Supporting the soldier and family

AAAA Supports the U.S. Army Aviation Soldier and Family

"Above the Best"




Army Aviation Hall of Fame 1986 Induction

Sergeant First Class Rodney J.T. Yano was an Aircraft Technical Inspector in the Air Cavalry Troop of the 11th Armored Cavalry Regiment. He enlisted in the Army at age 17 in 1961. Described as a superb soldier, he spent his entire time in the service in the aircraft maintenance field.

He rose to the rank of Sergeant First Class and was an invaluable member of the aviation team. His posthumous citation for the Congressional Medal of Honor states that he distinguished himself on 1 January 1969 while serving with the Air Cavalry Troop, 11th ACR, in the vicinity of Bien Hoa, Republic of Vietnam. Sergeant Yano was performing the duties of crew chief aboard the troop's command-and-control helicopter during action against enemy forces entrenched in dense jungle.

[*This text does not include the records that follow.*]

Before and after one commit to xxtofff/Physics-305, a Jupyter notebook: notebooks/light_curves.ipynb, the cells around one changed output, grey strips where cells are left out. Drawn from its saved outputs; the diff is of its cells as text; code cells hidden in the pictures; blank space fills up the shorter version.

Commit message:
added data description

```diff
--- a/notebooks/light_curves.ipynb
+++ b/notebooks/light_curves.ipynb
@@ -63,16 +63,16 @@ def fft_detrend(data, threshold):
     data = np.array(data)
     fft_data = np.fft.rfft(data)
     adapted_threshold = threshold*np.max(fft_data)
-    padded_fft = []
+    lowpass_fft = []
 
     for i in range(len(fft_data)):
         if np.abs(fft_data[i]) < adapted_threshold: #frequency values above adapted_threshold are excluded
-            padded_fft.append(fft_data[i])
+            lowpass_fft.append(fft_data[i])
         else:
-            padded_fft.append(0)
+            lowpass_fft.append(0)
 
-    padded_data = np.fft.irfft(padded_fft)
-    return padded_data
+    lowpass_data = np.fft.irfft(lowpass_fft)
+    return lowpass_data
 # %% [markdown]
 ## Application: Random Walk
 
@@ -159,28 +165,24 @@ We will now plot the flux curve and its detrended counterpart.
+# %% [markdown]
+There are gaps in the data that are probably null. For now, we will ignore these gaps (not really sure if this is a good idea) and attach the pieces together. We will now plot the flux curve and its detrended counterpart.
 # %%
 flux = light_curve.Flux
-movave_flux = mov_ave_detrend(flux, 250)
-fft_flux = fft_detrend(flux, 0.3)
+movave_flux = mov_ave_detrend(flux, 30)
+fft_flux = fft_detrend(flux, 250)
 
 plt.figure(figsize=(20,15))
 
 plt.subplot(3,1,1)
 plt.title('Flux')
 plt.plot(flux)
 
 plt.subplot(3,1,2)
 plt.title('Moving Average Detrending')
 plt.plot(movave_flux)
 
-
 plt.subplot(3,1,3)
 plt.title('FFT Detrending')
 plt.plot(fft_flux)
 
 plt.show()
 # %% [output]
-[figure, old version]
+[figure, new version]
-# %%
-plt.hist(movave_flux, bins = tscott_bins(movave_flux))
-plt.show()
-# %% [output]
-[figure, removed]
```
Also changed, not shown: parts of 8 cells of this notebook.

From an exposed position in the face of intense small arms and antiaircraft fire he delivered suppressive fire upon the enemy forces and marked their positions with smoke and white phosphorus grenades, thus enabling his troop commander to direct accurate and effective artillery fire against the hostile emplacements.

A grenade, exploding prematurely, covered him with burning phosphorus, and left him severely wounded. Flaming fragments within the helicopter caused supplies and ammunition to detonate. Dense white smoke filled the aircraft, obscuring the pilot's vision and causing him to lose control.

Although having the use of only one arm and being partially blinded by the initial explosion, Sergeant Yano completely disregarded his own welfare and began hurling blazing ammunition from the helicopter. In so doing he inflicted additional wounds upon himself, yet he persisted until the danger was past. Sergeant Yano's indomitable courage and profound concern for his comrades averted loss of life and additional injury to the rest of the crew. By his conspicuous gallantry at the cost of his own life, in the highest traditions of the military service, Sergeant Yano has reflected great credit on himself, his unit, and the United States Army.